* **Try it**
An exact reproduction of the data below is the required answer.

* **Front-end code change data**
Content starts

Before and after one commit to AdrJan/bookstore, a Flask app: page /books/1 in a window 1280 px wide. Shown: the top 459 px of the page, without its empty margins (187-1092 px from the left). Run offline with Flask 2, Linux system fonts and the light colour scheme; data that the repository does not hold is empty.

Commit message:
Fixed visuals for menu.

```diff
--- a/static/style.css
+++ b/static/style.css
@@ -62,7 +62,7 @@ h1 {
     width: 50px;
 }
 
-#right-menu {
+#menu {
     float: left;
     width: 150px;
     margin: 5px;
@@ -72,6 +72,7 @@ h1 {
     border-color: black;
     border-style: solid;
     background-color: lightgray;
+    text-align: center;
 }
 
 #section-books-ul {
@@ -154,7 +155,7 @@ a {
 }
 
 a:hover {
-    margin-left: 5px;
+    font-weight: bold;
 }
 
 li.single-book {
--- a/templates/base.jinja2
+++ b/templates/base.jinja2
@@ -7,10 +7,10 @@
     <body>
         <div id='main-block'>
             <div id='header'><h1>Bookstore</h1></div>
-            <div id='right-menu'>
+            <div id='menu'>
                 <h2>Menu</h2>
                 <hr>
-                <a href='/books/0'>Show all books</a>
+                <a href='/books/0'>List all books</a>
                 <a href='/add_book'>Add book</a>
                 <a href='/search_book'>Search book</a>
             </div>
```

Content ends

* **Output of the exercise**
Before and after one commit to AdrJan/bookstore, a Flask app: page /books/1 in a window 1280 px wide. Shown: the top 459 px of the page, without its empty margins (187-1092 px from the left). Run offline with Flask 2, Linux system fonts and the light colour scheme; data that the repository does not hold is empty.

Commit message:
Fixed visuals for menu.

```diff
--- a/static/style.css
+++ b/static/style.css
@@ -62,7 +62,7 @@ h1 {
     width: 50px;
 }
 
-#right-menu {
+#menu {
     float: left;
     width: 150px;
     margin: 5px;
@@ -72,6 +72,7 @@ h1 {
     border-color: black;
     border-style: solid;
     background-color: lightgray;
+    text-align: center;
 }
 
 #section-books-ul {
@@ -154,7 +155,7 @@ a {
 }
 
 a:hover {
-    margin-left: 5px;
+    font-weight: bold;
 }
 
 li.single-book {
--- a/templates/base.jinja2
+++ b/templates/base.jinja2
@@ -7,10 +7,10 @@
     <body>
         <div id='main-block'>
             <div id='header'><h1>Bookstore</h1></div>
-            <div id='right-menu'>
+            <div id='menu'>
                 <h2>Menu</h2>
                 <hr>
-                <a href='/books/0'>Show all books</a>
+                <a href='/books/0'>List all books</a>
                 <a href='/add_book'>Add book</a>
                 <a href='/search_book'>Search book</a>
             </div>
```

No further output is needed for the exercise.